Before starting work on the second in the Martinus series, Jan wrote of the experience of adopting his two daughters, who were Korean War orphans, in The Children, which appeared in 1969. He afterwards wrote a fictionalised account of the origin of the Religious Society of Friends (Quakers). The Peaceable Kingdom: An American Saga of 1972, was nominated for the Nobel Prize, and was followed eight years later by a Quaker novel, The Lamb's War (1980).

He published the next book in the Martinus series, The Commodore, in 1986, while living in "The Walled Garden" in Somerset, England, and it was followed by The Centurion (1989), which explored an interest that he and his wife had become involved in: dowsing. In the novel, Martinus Harinxma dabbled with dowsing and was led on a journey that followed in the footsteps of a Roman centurion. The real story, in terms of researching and writing this book, was not much different from the book itself, with the exception of fictional elements used to carry the story along.

In 1990, Jan and Marjorie returned to Houston with minimum publicity, to a much improved atmosphere. Shortly afterwards he returned to the Quaker theme to write the last in the series, The Peculiar People in 1992.[3]

This was followed by his last fully completed novel, The Outer Buoy: A Story of the Ultimate Voyage in 1994, which was once again a Martinus Harinxma novel, which expressed quite clearly Jan de Hartog's own fascination with becoming old, a fascination with inner explorations of the mind, and perhaps even a desire to rest.

In 1996, Jan de Hartog was chosen to be honored as the annual "Special Guest" at the Netherlands Film Festival.

Six years later in 2002 Jan de Hartog died at the age of 88. Appropriately, his ashes were taken to sea on an ocean-going tugboat, the SMITWIJS SINGAPORE, and scattered on the surface of the sea at position 52.02.5 N – 04.05.0 E at 13.10 hrs LT by his wife, Marjorie, and his son, Nick, while other family members spread flowers at the site.[6]

A few years later, Marjorie de Hartog decided to collate and edit a short story that her husband had been working on some time ago, in the hope of releasing it in his memory. A View of the Ocean was published in 2007, and was the story, in essence, of Jan de Hartog's own mother's death, which reveals his first contact with Quakers.

Media[edit]

Jan de Hartog wrote many of his plays, books, and magazine articles in Dutch. Some of his plays and books were adapted as movies.

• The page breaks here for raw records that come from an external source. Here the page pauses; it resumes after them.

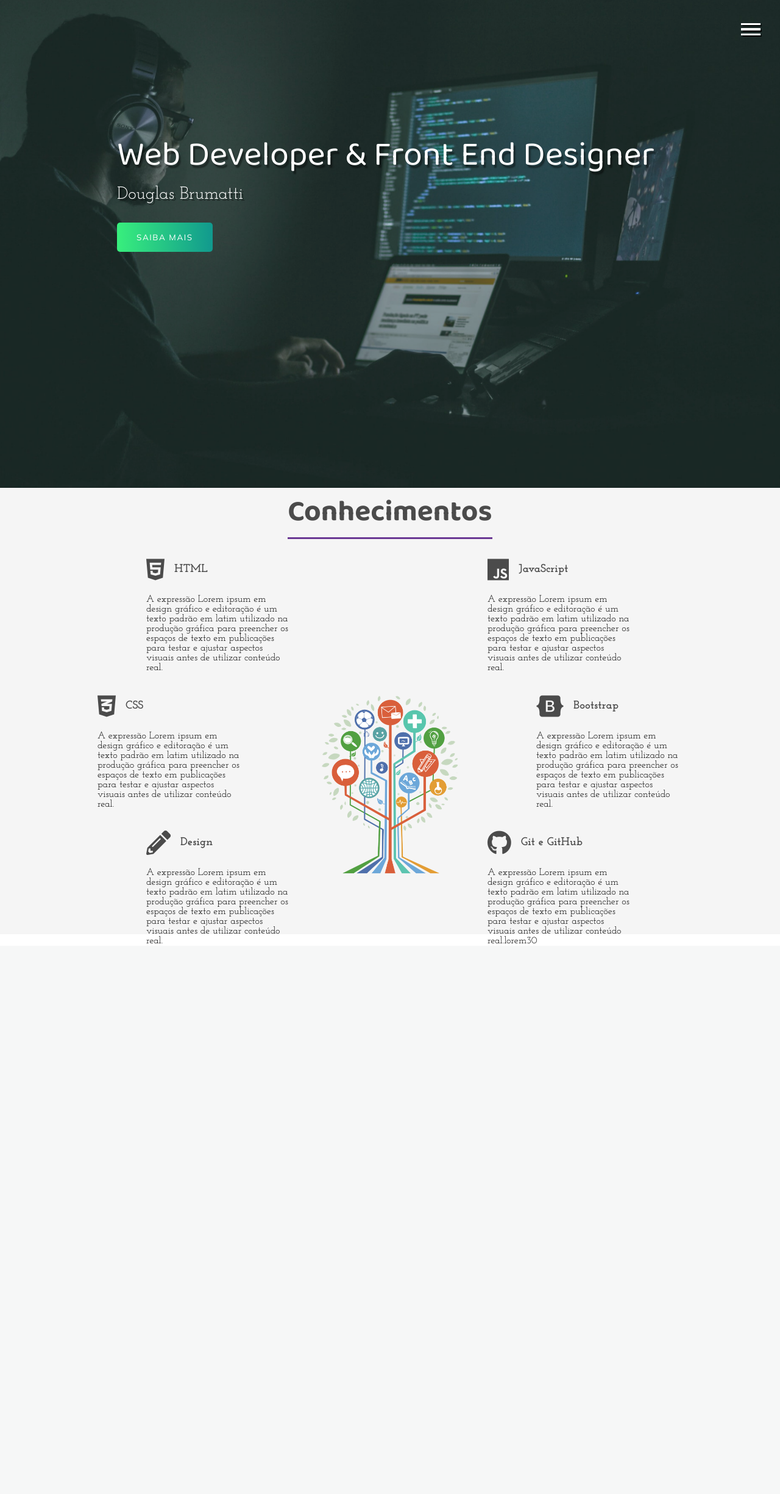
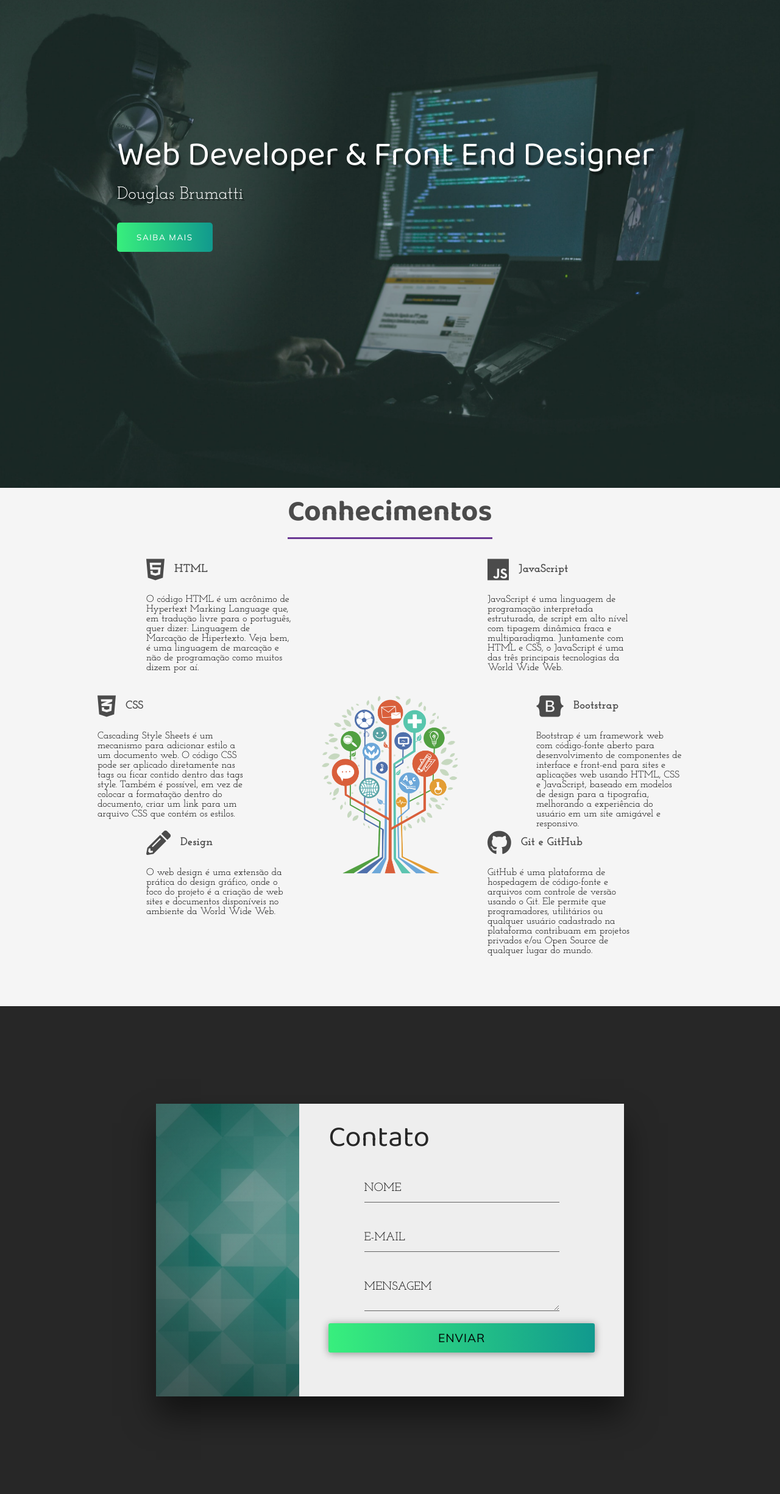
Before and after one commit to douglasbrtt/portifolio, a PHP site: page / in a window 1280 px wide. Shown: the whole page at 61% size. Before the commit the page ends 1548 px from the top, so only its background shows below. Run offline with PHP 8.4, Linux system fonts and the light colour scheme.

Commit message:
:package: formulario

```diff
--- a/index.html
+++ b/index.html
@@ -13,12 +13,14 @@
     </head>
     <body>
         <div class="container">
+
             <div class="hamburguer">
                 <div class="line" id="line1"></div>
                 <div class="line" id="line2"></div>
                 <div class="line" id="line3"></div>
                 <span>fechar</span>
             </div>
+
             <header>
                 <div class="img-wrapper">
                     <img src="./imagens/background1.jpg" alt="">
@@ -29,6 +31,7 @@
                     <button>Saiba mais</button>
                 </div>
             </header>
+
             <asside class="div sidebar">
                 <nav>
                     <ul class="menu">
@@ -45,6 +48,7 @@
                     <a href="#"><i class="fab fa-twitter"></i></a>
                 </div>
             </asside>
+
             <section class="sessao-conhecimentos">
                 <div class="sessao-header">
                     <h1>Conhecimentos</h1>
@@ -56,7 +60,7 @@
                             <h3>HTML</h3>
                         </div>
                         <div class="conhecimento-text">
-                            <p>A expressão Lorem ipsum em design gráfico e editoração é um texto padrão em latim utilizado na produção gráfica para preencher os espaços de texto em publicações para testar e ajustar aspectos visuais antes de utilizar conteúdo real.</p>
+                            <p>O código HTML é um acrônimo de Hypertext Marking Language que, em tradução livre para o português, quer dizer: Linguagem de Marcação de Hipertexto. Veja bem, é uma linguagem de marcação e não de programação como muitos dizem por aí.</p>
                         </div>
                     </div>
                     <div class="conhecimento">
@@ -65,7 +69,7 @@
                             <h3>CSS</h3>
                         </div>
                         <div class="conhecimento-text">
-                            <p>A expressão Lorem ipsum em design gráfico e editoração é um texto padrão em latim utilizado na produção gráfica para preencher os espaços de texto em publicações para testar e ajustar aspectos visuais antes de utilizar conteúdo real.</p>
+                            <p>Cascading Style Sheets é um mecanismo para adicionar estilo a um documento web. O código CSS pode ser aplicado diretamente nas tags ou ficar contido dentro das tags style. Também é possível, em vez de colocar a formatação dentro do documento, criar um link para um arquivo CSS que contém os estilos. </p>
                         </div>
                     </div>
                     <div class="conhecimento">
@@ -74,7 +78,7 @@
                             <h3>Design</h3>
                         </div>
                         <div class="conhecimento-text">
-                            <p>A expressão Lorem ipsum em design gráfico e editoração é um texto padrão em latim utilizado na produção gráfica para preencher os espaços de texto em publicações para testar e ajustar aspectos visuais antes de utilizar conteúdo real.</p>
+                            <p>O web design é uma extensão da prática do design gráfico, onde o foco do projeto é a criação de web sites e documentos disponíveis no ambiente da World Wide Web.</p>
                         </div>
                     </div>
                     <div class="conhecimento">
@@ -83,7 +87,7 @@
                             <h3>JavaScript</h3>
                         </div>
                         <div class="conhecimento-text">
-                            <p>A expressão Lorem ipsum em design gráfico e editoração é um texto padrão em latim utilizado na produção gráfica para preencher os espaços de texto em publicações para testar e ajustar aspectos visuais antes de utilizar conteúdo real.</p>
+                            <p>JavaScript é uma linguagem de programação interpretada estruturada, de script em alto nível com tipagem dinâmica fraca e multiparadigma. Juntamente com HTML e CSS, o JavaScript é uma das três principais tecnologias da World Wide Web.</p>
                         </div>
                     </div>
                     <div class="conhecimento">
@@ -92,7 +96,7 @@
                             <h3>Bootstrap</h3>
                         </div>
                         <div class="conhecimento-text">
-                            <p>A expressão Lorem ipsum em design gráfico e editoração é um texto padrão em latim utilizado na produção gráfica para preencher os espaços de texto em publicações para testar e ajustar aspectos visuais antes de utilizar conteúdo real.</p>
+                            <p>Bootstrap é um framework web com código-fonte aberto para desenvolvimento de componentes de interface e front-end para sites e aplicações web usando HTML, CSS e JavaScript, baseado em modelos de design para a tipografia, melhorando a experiência do usuário em um site amigável e responsivo.</p>
                         </div>
                     </div>
                     <div class="conhecimento">
@@ -101,12 +105,39 @@
                             <h3>Git e GitHub</h3>
                         </div>
                         <div class="conhecimento-text">
-                            <p>A expressão Lorem ipsum em design gráfico e editoração é um texto padrão em latim utilizado na produção gráfica para preencher os espaços de texto em publicações para testar e ajustar aspectos visuais antes de utilizar conteúdo real.lorem30</p>
+                            <p>GitHub é uma plataforma de hospedagem de código-fonte e arquivos com controle de versão usando o Git. Ele permite que programadores, utilitários ou qualquer usuário cadastrado na plataforma contribuam em projetos privados e/ou Open Source de qualquer lugar do mundo.</p>
                         </div>
                     </div>
                     <div class="conhecimentos-img-wrapper">
                         <img src="./imagens/conhecimento.png" alt="imagem conhecimento">
                     </div>
+                </div>
+            </section>
+
+            <section class="sessao-contato">
+                <div class="contato-wrapper">
+                    <div class="contato-left">
+
+                    </div>
+
+                    <contato class="contato-right">
+                        <h1> Contato </h1>
+                        <form>
+                            <div class="input-group">
+                                <input type="text" class="field" id="nome">
+                                <label for="nome" class="field-label">Nome</label>
+                            </div>
+                            <div class="input-group">
+                                <input type="text" class="field" id="email">
+                                <label for="email" class="field-label">E-mail</label>
+                            </div>
+                            <div class="input-group">
+                                <textarea class="field" id="mensagem"></textarea>
+                                <label for="mensagem" class="field-label">Mensagem</label>
+                            </div>
+                            <button type="submit" class="btn-submit">Enviar</button>
+                        </form>
+                    </contato>
                 </div>
             </section>
         </div>
--- a/style.css
+++ b/style.css
@@ -17,8 +17,7 @@
 
 
 .hamburguer{
-    /*background-color: red;*/
-    width: 2rem;
+    background-color: 00 width: 2rem;
     height: 2rem;
     position: fixed;
     z-index: 100;
@@ -226,6 +225,11 @@ header{
 .social-media i:hover{
     background-color: #41d480;
 }
+
+section{
+    height: 850px;
+}
+
 .conhecimentos{
     display: grid;
     grid-template-columns: repeat(16, 1fr);
@@ -311,3 +315,103 @@ header{
     object-fit: cover;
     width: 100%;
 }
+
+.sessao-contato{
+    width: 100%;
+    height: 100vh;
+    background-color: #272727;
+    display: flex;
+    align-items: center;
+    justify-content: center;
+}
+
+.contato-wrapper{
+    width: 60%;
+    height: 30rem;
+    display: flex;
+    box-shadow: 0 2rem 3rem rgba(0,0,0, .5);
+}
+
+.contato-left{
+    width: 35%;
+    background:
+        linear-gradient(rgba(15,15,15, 0.3), rgba(22,22,22, 0.5)),
+        url(./imagens/contato.jpg);
+    background-size: cover;
+}
+
+.contato-right{
+    width: 65%;
+    background-color: #eee;
+    padding: 1rem 3rem 3rem 3rem;
+}
+
+.sessao-contato h1{
+    font-family: var(--font-primary);
+    color: #272727;
+    font-size: 3rem;
+    font-weight: lighter;
+}
+
+.sessao-contato form{
+    width: 100%;
+    display: flex;
+    flex-direction: column;
+    align-items: center;
+}
+
+.input-group{
+    position: relative;
+}
+
+.field{
+    background: transparent;
+    border:none;
+    width: 20rem;
+    font-size: 1.5rem;
+    font-family: var(--font-secundary);
+    border-bottom: 1.5px solid #636363;
+    height: 3rem;
+    outline: none;
+    margin: 1rem 0;
+}
+
+.input-group textarea{
+    padding-top: 1rem;
+    max-width: 25rem;
+    max-height: 3rem;
+}
+
+.field-label{
+    position: absolute;
+    left: 0;
+    top:2rem;
+    font-size:1.2rem;
+    font-family: var(--font-secundary);
+    text-transform: uppercase;
+    transition: all 0.3s ;
+}
+
+.field:focus~label{
+    top:0;
+    font-size:1rem;
+}
+
+.field:focus{
+    border-bottom: 1px solid;
+}
+
+.btn-submit{
+    text-transform: uppercase;
+    font-family: var(--font-action);
+    font-size: 1.2rem;
+    width: 100%;
+    height: 3rem;
+    letter-spacing: 1px;
+    border: none;
+    border-radius: .2rem;
+    box-shadow: 0 .1rem .8rem rgba(0, 0, 0, .4);
+    background: #11998e;  /* fallback for old browsers */
+    background: -webkit-linear-gradient(to right, #38ef7d, #11998e);  /* Chrome 10-25, Safari 5.1-6 */
+    background: linear-gradient(to right, #38ef7d, #11998e); /* W3C, IE 10+/ Edge, Firefox 16+, Chrome 26+, Opera 12+, Safari 7+ */
+}
```
Also changed, not shown: imagens/contato.jpg (added).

It is the intent of this section to document those of his works that were published in English (including some translated from the original Dutch versions by other parties).

Books in English (incomplete)[edit]

Adaptations of his works[edit]

Movies[edit]

Television[edit]

The Fourposter (Play on TV) (1955) - 1hr 30min - Directed by Clark Jones

  • Aired on NBC, July 25, 1955, as an episode of the 'Producers Showcase Series' whose tagline reads "Bringing the best of Broadway to the 21-inch screen".

References[edit]

  1. ^ a b c d e f g h Imagination & Spirit: A Contemporary Quaker Reader, by C.Michale Curtis, J. Brent Bill, page 152
    Viewable here on Amazon Online Reader
  2. ^ a b c d e f g h New York Times - Sep 24, 2002
  3. ^ a b c The Quaker Liar.
  4. ^ a b WeberStudies Volume 4.1 - Spring 1987
  5. ^ [1]
  6. ^ Biography of Jan de Hartog in the Daily Shipping Newsletter

External links[edit]